But an even greater problem afflicted the re-establishment of the church among these immigrants, all of them Presbyterian in their native country. That problem was a general spiritual malaise that affected all the major denominations at the time, according to Leyburn. My lengthy quotation follows (including the quote in our little ‘identify’ the person and time game a few days ago). The quotation comes from pp. 277-279.

[Read more…]

the power of preaching

Some good thoughts on preaching by Dave over here. It reminds me of a book I am reading.

It is called The Scotch-Irish: A Social History, by James G. Leyburn. I picked up during a recent vacation in Tennessee at one of the state’s excellent historical sites. (To my chagrin, I see I could have gotten it on Amazon for $6 less.)

I am a sucker for historical sites and for historical books that you find there. My kids make fun of me… (this time, one of my sons said, “Oh boy, get ready for more Civil War illustrations!”)

This particular book traces the American immigrants who became known in America as the Scotch-Irish from their time in Scotland to their first emigration to Ireland (Ulster) and from there to America. I am just finishing the description of life in Scotland prior to the great exodus.

The story is fascinating (OK, so I’m a nerd). Leyburn was a prominent sociology professor at Washington & Lee University. Their library is named after him. I don’t know if he professed to be a Christian or not, but the book seems to be written from a secular perspective. That’s what makes it’s comments on preaching and the Scottish Reformation so interesting.

[Read more…]

some sympathy for the sheep

… from an under-shepherd.

The last two weeks have been overtime weeks for me. Our men and I decided to renovate our fellowship room – to improve insulation and keep our heating costs somewhat in control next winter.

Of necessity, I became the designated painter for the project. [Note: this is not due to skill but due to availability.] Two days of painting last week, and two days of painting this week added hours to my responsibilities.

This is not a complaint, but an observation. In the midst of all this, I managed to listen to a Minnick message from his Whetstone Conference last summer on the value of personal devotional time for ministers. Yes! It is valuable. But…
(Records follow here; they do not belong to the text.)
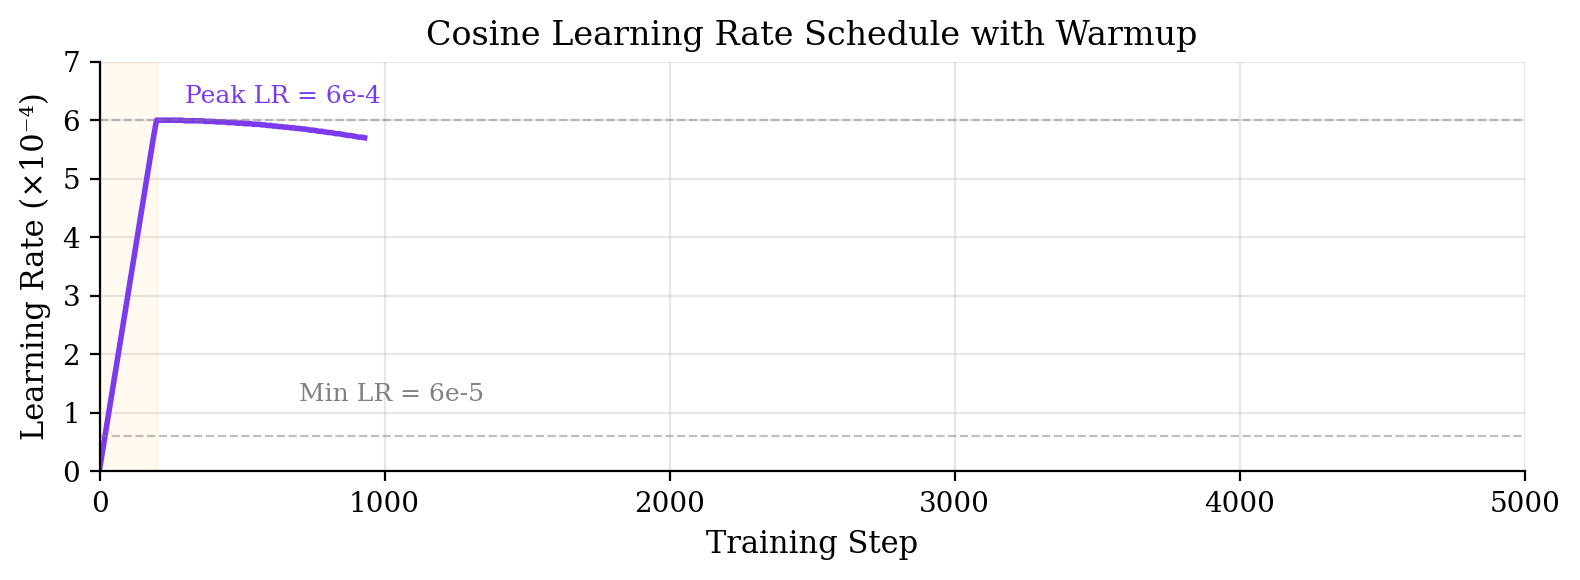
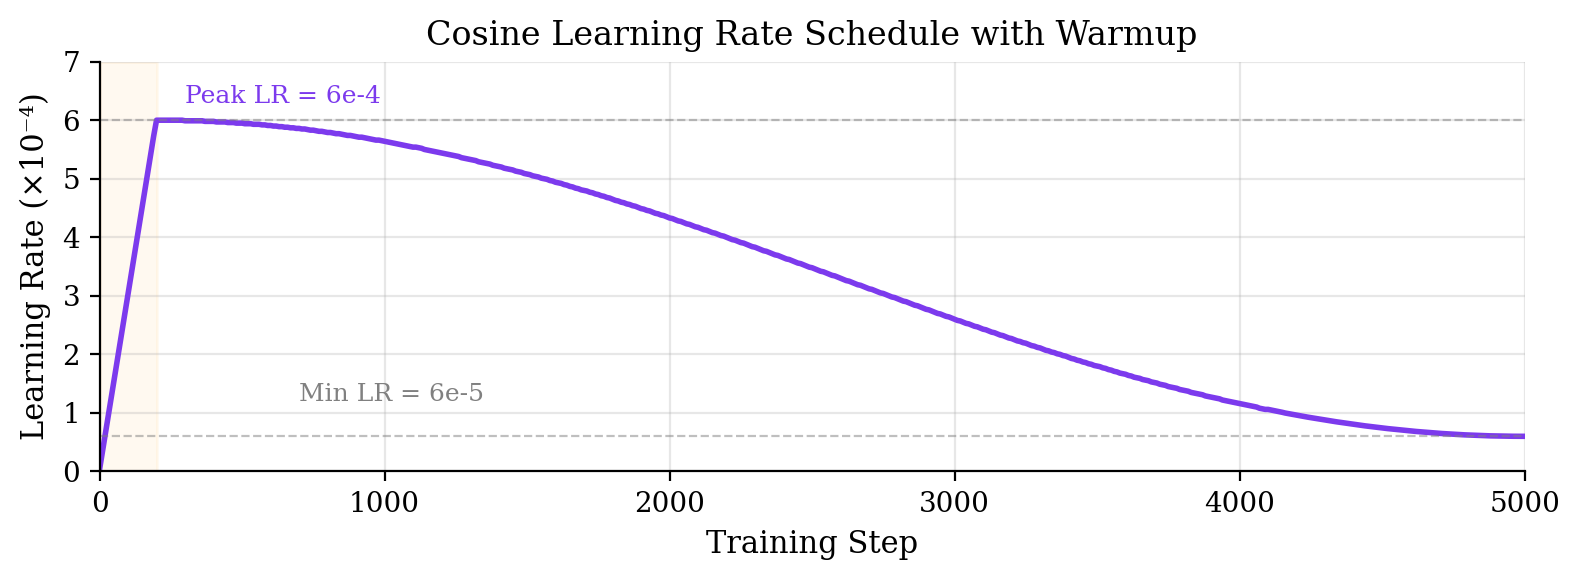
Update docs with final d8 training results and evaluation
d8 pretraining complete: 5,000 steps, 10.3 hours, 1.31B tokens.
Best checkpoint at step 3,500 (val_loss 1.95, perplexity 7.0).
Evaluation: perplexity 8.12, generation at 71.4 tok/s on RTX 4060.
Regenerated all training figures with complete 5,000-step data.
Added X post draft with final numbers.

diff --git a/docs/x_post.md b/docs/x_post.md
@@ -1,0 +1,121 @@
+# FlightMind: An LLM That Trains Itself Through Flight
+
+**Post for X (long-form / thread)**
+
+---
+
+## HOOK POST (with closed_loop_architecture.png attached)
+
+I'm building an LLM from scratch that trains on data generated by the autonomous flight system it powers.
+
+The system improves itself: fly missions, log data, train the model, deploy it back, fly better missions. Repeat.
+
+It's called FlightMind, and it's the language brain for AIDA -- an autonomous Cessna 172 that flies cross-country with natural language pilot interaction.
+
+Here's how it works. (thread)
+
+---
+
+## POST 2 — The Problem (with architecture_scaling.png attached)
+
+AIDA currently uses Llama 8B (quantized) for command parsing. It works, but:
+
+- 5 GB VRAM for a model that mostly parses "turn heading 270"
+- ~500ms latency per inference -- slow for real-time flight
+- Zero aviation domain knowledge out of the box
+- Licensed under Meta's terms
+
+So we're replacing it with a purpose-built model. Not fine-tuning Llama -- building from scratch.
+
+One integer, `depth`, controls the entire architecture. d8 = 50M params. d24 = 956M. d32 = 2.2B. Same code, same ratios, just scale the number.
+
+---
+
+## POST 3 — The Closed Loop (with data_composition.png attached)
+
+Here's where it gets interesting.
+
+AIDA is a training platform. Every autonomous flight generates:
+- 148,000+ intent observations (command/action pairs with Bayesian validation)
+- 40 cross-country flight recordings (50Hz state vectors, 15 flight phases)
+- Full telemetry: altitude, airspeed, heading, control inputs, phase transitions
+
+We built converters that transform this raw flight data into 303,173 instruction-response pairs. The model learns to parse pilot commands AND narrate flight status in a single inference.
+
+Pretraining corpus: 192M tokens from NTSB reports, METARs, FAA handbooks, regulations, aircraft performance data.
+
+Fine-tuning data: 303K pairs generated entirely by AIDA.
+
+The model learns aviation from public data. It learns AIDA's specific language from AIDA itself.
+
+---
+
+## POST 4 — Training Results (with training_loss.png attached)
+
+The d8 proof-of-concept (50M params) just finished training on a single RTX 4060.
+
+5,000 steps. 10.3 hours. 1.31 billion tokens. Results:
+- Loss: 10.45 --> 1.60 (random --> coherent aviation text)
+- Best val loss: 1.95 at step 3,500 (perplexity 7.0)
+- Evaluation perplexity: 8.12 on held-out aviation data
+- Generation: 71 tokens/sec on the same GPU
+- Throughput: 35K tokens/sec during training
+- GPU: 64C, 99% utilization, zero crashes
+
+For reference, GPT-2 (124M params) achieves perplexity ~29 on general web text. Our 50M model hits 8.12 on aviation text -- less than half the params, a quarter the perplexity. Domain specialization works.
+
+---
+
+## POST 5 — What Comes Next (with training_dashboard.png attached)
+
+d8 proof-of-concept: done. The plan from here:
+
+1. LoRA fine-tune d8 on the 303K AIDA instruction pairs -- free (local GPU)
+2. Pretrain d24 (956M) on a cloud A100 -- ~$50-100
+3. Fine-tune d24, deploy back to AIDA as a drop-in replacement for Llama 8B
+
+The d24 model at inference needs ~2.5 GB VRAM. Llama 8B Q4 needs ~5 GB. Same RTX 4060, half the memory, 4x faster inference, aviation-native understanding.
+
+Every line of code is written from scratch and documented -- from the BPE tokenizer to the transformer to the LoRA fine-tuner. No frameworks beyond PyTorch.
+
+---
+
+## POST 6 — Links
+
+All open source. Every design decision documented:
+
+GitHub: https://github.com/kushkoirala/FlightMind
+AIDA: https://github.com/kushkoirala/AIDA
+
+Built with: PyTorch, Flash Attention, custom BPE tokenizer
+Architecture: RoPE + SwiGLU + RMSNorm + weight tying (the modern LLM stack)
+Inspired by: @kaborke's nanochat approach to depth parameterization
+
+If you're interested in LLMs from scratch, autonomous flight, or the intersection of both -- follow along. The d8 is trained and evaluated. d24 is next.
+
+---
+
+## SUGGESTED IMAGES PER POST
+
+| Post | Attach | File |
+|------|--------|------|
+| 1 (Hook) | Closed-loop diagram | `docs/figures/closed_loop_architecture.png` |
+| 2 (Problem) | Scaling chart | `docs/figures/architecture_scaling.png` |
+| 3 (Data) | Data composition | `docs/figures/data_composition.png` |
+| 4 (Results) | Loss curve | `docs/figures/training_loss.png` |
+| 5 (Next) | Full dashboard | `docs/figures/training_dashboard.png` |
+| 6 (Links) | None or repo screenshot | -- |
+
+## ALT: SINGLE POST VERSION (if not doing a thread)
+
+I'm building an LLM from scratch to power an autonomous Cessna 172.
+
+The twist: the flight system (AIDA) generates the training data that trains the model that powers AIDA. A closed loop -- each iteration, better flights produce better data produce a better model.
+
+50M param proof-of-concept just finished training on a single RTX 4060. 5,000 steps, 10.3 hours, 1.31B tokens. Perplexity: 8.12 -- GPT-2 (124M) gets ~29 on general text. Half the params, quarter the perplexity. Domain specialization works.
+
+Next: LoRA fine-tune on 303K instruction pairs from real autonomous flights, then scale to 956M params on cloud GPU and deploy back to AIDA.
+
+Every line from scratch. Fully open source.
+
+https://github.com/kushkoirala/FlightMind

diff --git a/README.md b/README.md
@@ -24,7 +24,7 @@ The model architecture is inspired by Andrej Karpathy's [nanochat](https://githu
 
 ## Project Status
 
-**Phase: Pretraining** on local RTX 4060
+**Phase: d8 pretraining complete -- scaling to d24**
 
 | Milestone | Status | Details |
 |-----------|--------|---------|
@@ -34,10 +34,10 @@ The model architecture is inspired by Andrej Karpathy's [nanochat](https://githu
 | Model architecture | Done | Transformer with RoPE, SwiGLU, RMSNorm, Flash Attention |
 | Training infrastructure | Done | AdamW, cosine LR, gradient accumulation, mixed precision |
 | Evaluation suite | Done | Perplexity, sample generation, domain probing |
-| **d8 pretraining (50M)** | **In progress** | Loss 2.27, val_loss 2.53, perplexity ~12.6 |
+| **d8 pretraining (50M)** | **Done** | **Perplexity 8.12, 71 tok/s generation** |
 | AIDA fine-tuning data pipeline | Done | 303K instruction pairs from real flights |
 | d24/d32 cloud pretraining | Planned | A100 GPU, ~$50-150 |
-| Instruction fine-tuning | Planned | AIDA command parsing, status narration |
+| Instruction fine-tuning | Planned | LoRA on 303K AIDA instruction pairs |
 | AIDA integration | Planned | Drop-in replacement for Llama 8B |
 
 ## The Closed-Loop Data Pipeline
@@ -144,9 +144,9 @@ FlightMind is designed to run inference on the same RTX 4060 that powers AIDA's 
 | d32 | 2.2B | ~5.5 GB | ~60+ | + complex queries |
 | Llama 8B (current) | 8B | ~5 GB (Q4) | ~30 | Overkill for task |
 
-## Training Results (d8, in progress)
+## Training Results (d8, complete)
 
-First training run: FlightMind-d8 (50M params) on RTX 4060 with 109M tokens.
+FlightMind-d8 (50M params) trained on RTX 4060 with 109M aviation tokens. 5,000 steps, 10.3 hours, 1.31B tokens processed.
 
 <p align="center">
   <img src="docs/figures/training_loss.png" alt="Training Loss Curve" width="700"/>
@@ -157,9 +157,17 @@ First training run: FlightMind-d8 (50M params) on RTX 4060 with 109M tokens.
 | 0 | 10.45 | -- | 34,600 | Random initialization |
 | 250 | 3.53 | 3.42 | 30.4 | Learning basic patterns |
 | 500 | 2.51 | 3.01 | 20.2 | Coherent text emerging |
-| 750 | 2.27 | **2.53** | **12.6** | Good for 50M model |
+| 1,000 | 2.08 | 2.42 | 11.2 | Beating GPT-2 (124M) on domain text |
+| 2,000 | 1.88 | 2.07 | 7.9 | Strong aviation vocabulary |
+| **3,500** | **1.75** | **1.95** | **7.0** | **Best checkpoint (early stopping)** |
+| 5,000 | 1.60 | 2.19 | 8.9 | Overfitting (val loss rising) |
 
-Training at ~34.8K tok/s, GPU 64C stable. For reference, GPT-2 (124M) achieves perplexity ~29 on OpenWebText -- our smaller model is already below that on domain-specific text.
+**Final evaluation on best checkpoint (step 3,500):**
+- **Perplexity: 8.12** (100-batch evaluation, 1.08M tokens)
+- **Generation speed: 71.4 tok/s** on RTX 4060
+- Loss range across batches: [1.07, 2.81] -- low on structured data (METARs), higher on narrative (NTSB reports)
+
+For reference, GPT-2 (124M params) achieves perplexity ~29 on general web text. Our 50M model achieves **8.12** on aviation text -- less than half the parameters, a quarter the perplexity. Domain specialization works.
 
 <p align="center">
   <img src="docs/figures/training_dashboard.png" alt="Training Metrics Dashboard" width="700"/>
[Read more…]

ye must be born again

I am not going to link to outside commentaries on this one, though references abound, particularly in some quarters. My subject is the negative rap placed on ‘revivalism’ and ‘decisionism’ by some. And of course, I’d like to take a contrarian position.

First, let me acknowledge that I oppose the “I prayed a prayer” approach to assurance. A great deal of damage has been done by giving people the misconception that if they say the right words to God, they will magically be born again.

Salvation isn’t a matter of getting the words right in your prayer!

Salvation isn’t a matter of getting the words right in your prayer! It isn’t a matter of crying the appropriate number of tears, walking an aisle, being baptized, or any other such matter of external activity.

Salvation is a matter of living faith in the work of Jesus Christ on the cross.

Now, is salvation a one-time decision, or not? What does it mean to be born again? And is it right for Christian ministers to call for a decision for Christ?

[Read more…]